Dark Forces
PublisherHodder & Stoughton
Date Published28 July 2016
Price£ 14.99

Dark Forces

by Stephen Leather

Spider Shepherd has to infiltrate a dangerous criminal organisation as well as help to counter attacks by IS terrorists.


Undercover operative Dan ‘Spider’ Shepherd is still working for M16 and still not getting on with his suave but distinctly annoying handler, Jeremy Willoughby-Brown, who’s pretty much the epitome of the sort of public school high-flier that Spider’s destined to have problems with.

The action starts with Spider in Syria, working with a team targeting so-called Islamic State with Hellfire missiles. They’re successful in taking out their target, but a highly-skilled IS sniper escapes. Cue Spider’s photographic memory. Even if you’ve not read any of the previous books this is a pretty big clue that the man will be Important Later.

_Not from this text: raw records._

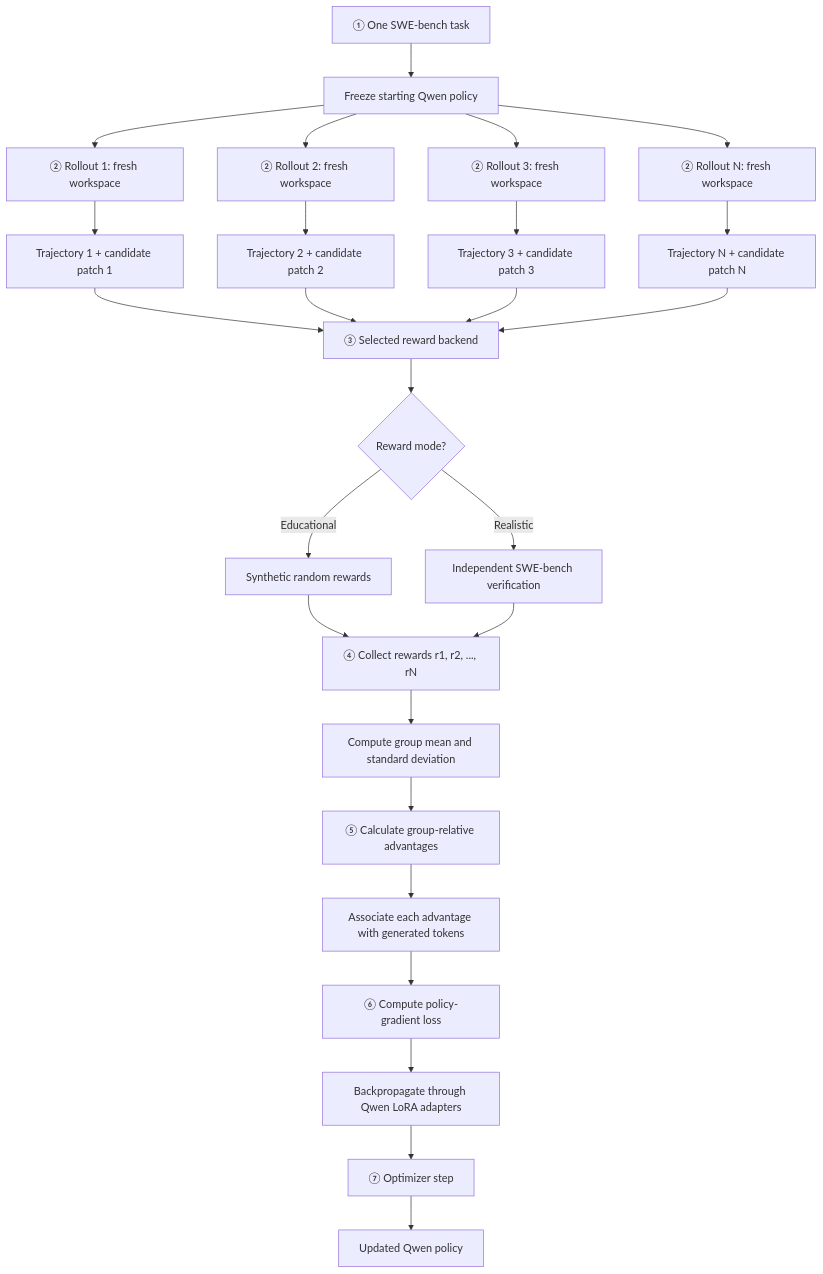
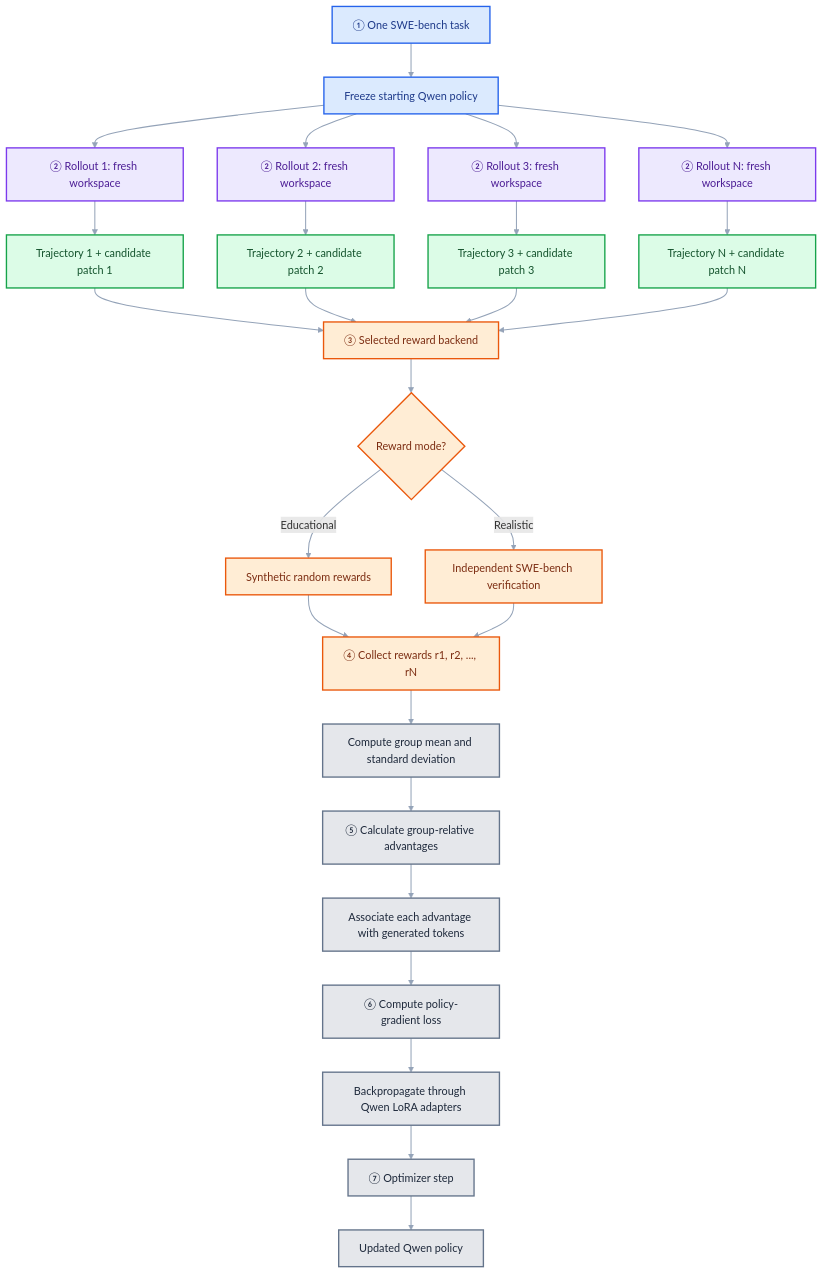
One commit to rderakhshan/SWE changed the fourth of 4 diagrams in README.md. Above: the diagram before and after it, drawn with Mermaid. The commit also changed other lines of this file, not shown here.

Commit message:
Update README flowcharts to newest versions

````diff
--- a/README.md
+++ b/README.md
@@ -229,34 +255,48 @@
 ```mermaid
 flowchart TD
     A["① One SWE-bench task"] --> B["Freeze starting Qwen policy"]
 
     B --> C["② Rollout 1: fresh workspace"]
     B --> D["② Rollout 2: fresh workspace"]
     B --> E["② Rollout 3: fresh workspace"]
     B --> F["② Rollout N: fresh workspace"]
 
     C --> G["Trajectory 1 + candidate patch 1"]
     D --> H["Trajectory 2 + candidate patch 2"]
     E --> I["Trajectory 3 + candidate patch 3"]
     F --> J["Trajectory N + candidate patch N"]
 
     G --> K["③ Selected reward backend"]
     H --> K
     I --> K
     J --> K
 
     K --> L{"Reward mode?"}
     L -->|Educational| M["Synthetic random rewards"]
     L -->|Realistic| N["Independent SWE-bench verification"]
 
     M --> O["④ Collect rewards r1, r2, ..., rN"]
     N --> O
 
     O --> P["Compute group mean and standard deviation"]
     P --> Q["⑤ Calculate group-relative advantages"]
     Q --> R["Associate each advantage with generated tokens"]
     R --> S["⑥ Compute policy-gradient loss"]
     S --> T["Backpropagate through Qwen LoRA adapters"]
     T --> U["⑦ Optimizer step"]
     U --> V["Updated Qwen policy"]
+
+    classDef prep fill:#DBEAFE,stroke:#2563EB,color:#1E3A8A,stroke-width:2px
+    classDef agent fill:#EDE9FE,stroke:#7C3AED,color:#4C1D95,stroke-width:2px
+    classDef tools fill:#DCFCE7,stroke:#16A34A,color:#14532D,stroke-width:2px
+    classDef verify fill:#FFEDD5,stroke:#EA580C,color:#7C2D12,stroke-width:2px
+    classDef learn fill:#E5E7EB,stroke:#64748B,color:#1E293B,stroke-width:2px
+
+    class A,B prep
+    class C,D,E,F agent
+    class G,H,I,J tools
+    class K,L,M,N,O verify
+    class P,Q,R,S,T,U,V learn
+
+    linkStyle default stroke:#94A3B8,stroke-width:1.5px
 ```
````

A rapid switch then sees Spider in the depths of the New Forest, apparently about to carry out a gangland killing. Naturally, our hero hasn’t gone rogue, he’s just doing what he does best, infiltrating a criminal organisation run by two brothers – cue inevitable Piranha brothers comparison – Tommy and Marty, not Doug and Dinsdale. This pair are equally at home both nailing heads to coffee tables and using sarcasm, although the emphasis is more on the former than the latter. Spider is posing as a freelance heavy at the top end of the market and, as ever, he’s exceedingly good at what he does.

Woven in and out of Spider’s domestic operation is the separate strand of the infiltration of the UK by radical Islamists posing as refuges, a subject that’s bound to get any readers of the Daily Vile foaming at the mouth and yelling ‘I told you so!’ but no one can claim that Leather’s books aren’t topical, even though they do have a tendency to play to the peanut gallery when choosing their themes.

Despite being knee-deep in bad guys, Spider has to squeeze in some time for his home life. Son Liam has decided, in the words of Harry Chapin’s Cat’s in the Cradle, to ‘be like you, dad’ and is intending to join the army – not news that Spider greets with much enthusiasm. As well as that, Spider has to contend with his twice yearly psychological appraisal, and this time he doesn’t just get to go for the usual drink and the opportunity to discuss the plot with Caroline Stockmann, he now has to contend with a slick outfit brought in by Willoughby-Brown who subject him to the equivalent of inkblot tests.

I freely admit, I’m normally a fan of the macho but intelligent Spider Shepherd, but on this occasion I couldn’t rid myself of a nagging feeling that the Doug and Dinsdale plot was just there to provide the obligatory second string to the bow. Yes, it does all come together in the end, but the climax felt far too rushed, with both Spider and Murray, the laconic SAS captain riding shotgun for him, desperately underused. After all the build-up, the final action scenes needed to have been double, or even treble their length, to justify the amount of ink spilt in getting to that stage.

Despite that, Dark Forces is still a very serviceable, hard-edged thriller, with all the usual shades of grey that come from Spider having to get close to people before having to betray them. We also get to see a few developments for him on the personal front that hold the promise of making his already complex life just that little bit more difficult.

Reviewed 26 November 2016 by Linda Wilson